Catching the Tide
This is certainly ‘a good read’ at almost 600 pages. I found it quite a challenge, as there is no strong narrative line to carry the book forward. The story follows the lives of three women over the course of about twenty years, from the 1930s to the 1950s. Two are sisters and the other is the wife of the elder sister’s lover. The two sisters live in Italy and England respectively, and since there is a war on for much of the time they see little of each other. The third woman never meets the elder sister and encounters the younger one only in the last few pages. So we have three largely independent stories told in alternating chapters.
At first I found it difficult to find sympathy for any of the characters, who all seemed shallow and spoilt, with too much money and no real work. I later decided that this was intentional, as the characters gradually matured as they coped with increasing difficulties, including major catastrophes and everyday struggles. I was quite moved when the elder sister died. I suppose this book is classed as a romance – the protagonists are female and the main emphasis is on their love lives – but the heroines have more than their share of misfortune and they don’t all live happily ever after. There are more divorces than marriages, and they all end up in reduced circumstances.

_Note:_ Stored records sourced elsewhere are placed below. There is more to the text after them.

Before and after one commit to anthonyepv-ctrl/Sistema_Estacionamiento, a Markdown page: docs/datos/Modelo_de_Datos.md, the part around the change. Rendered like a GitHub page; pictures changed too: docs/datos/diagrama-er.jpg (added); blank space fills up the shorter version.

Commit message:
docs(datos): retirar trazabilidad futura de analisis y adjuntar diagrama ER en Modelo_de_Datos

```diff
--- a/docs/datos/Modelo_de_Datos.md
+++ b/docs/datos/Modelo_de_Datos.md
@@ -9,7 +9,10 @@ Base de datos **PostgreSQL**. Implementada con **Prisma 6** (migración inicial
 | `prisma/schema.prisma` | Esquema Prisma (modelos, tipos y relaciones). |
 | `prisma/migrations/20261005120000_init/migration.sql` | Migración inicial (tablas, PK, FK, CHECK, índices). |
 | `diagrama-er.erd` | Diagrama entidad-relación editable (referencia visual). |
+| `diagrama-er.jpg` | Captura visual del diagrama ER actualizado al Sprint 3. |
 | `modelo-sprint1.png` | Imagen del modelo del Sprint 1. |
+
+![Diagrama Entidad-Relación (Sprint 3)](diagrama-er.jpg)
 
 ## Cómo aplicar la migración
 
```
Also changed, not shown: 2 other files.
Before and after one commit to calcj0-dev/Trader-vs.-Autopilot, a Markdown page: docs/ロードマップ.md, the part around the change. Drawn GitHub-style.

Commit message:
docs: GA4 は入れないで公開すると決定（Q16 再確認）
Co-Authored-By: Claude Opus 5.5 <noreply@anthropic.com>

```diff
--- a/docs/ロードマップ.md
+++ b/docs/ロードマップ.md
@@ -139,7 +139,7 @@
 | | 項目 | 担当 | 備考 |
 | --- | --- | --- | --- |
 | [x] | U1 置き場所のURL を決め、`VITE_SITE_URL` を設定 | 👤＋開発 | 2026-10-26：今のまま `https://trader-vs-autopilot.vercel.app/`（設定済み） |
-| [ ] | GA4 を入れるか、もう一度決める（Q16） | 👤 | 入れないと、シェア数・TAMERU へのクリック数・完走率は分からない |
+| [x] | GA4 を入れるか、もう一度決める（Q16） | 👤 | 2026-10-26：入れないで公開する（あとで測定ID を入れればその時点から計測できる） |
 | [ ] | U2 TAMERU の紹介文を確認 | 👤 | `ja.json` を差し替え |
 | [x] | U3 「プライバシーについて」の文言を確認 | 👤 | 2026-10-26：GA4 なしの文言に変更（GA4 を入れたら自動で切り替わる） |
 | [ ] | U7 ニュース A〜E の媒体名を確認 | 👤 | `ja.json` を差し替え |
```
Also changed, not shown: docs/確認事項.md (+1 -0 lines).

The book is very well written, with a strong sense of time and place. There were some improbabilities that jarred, but it is psychologically credible. Take your time with it.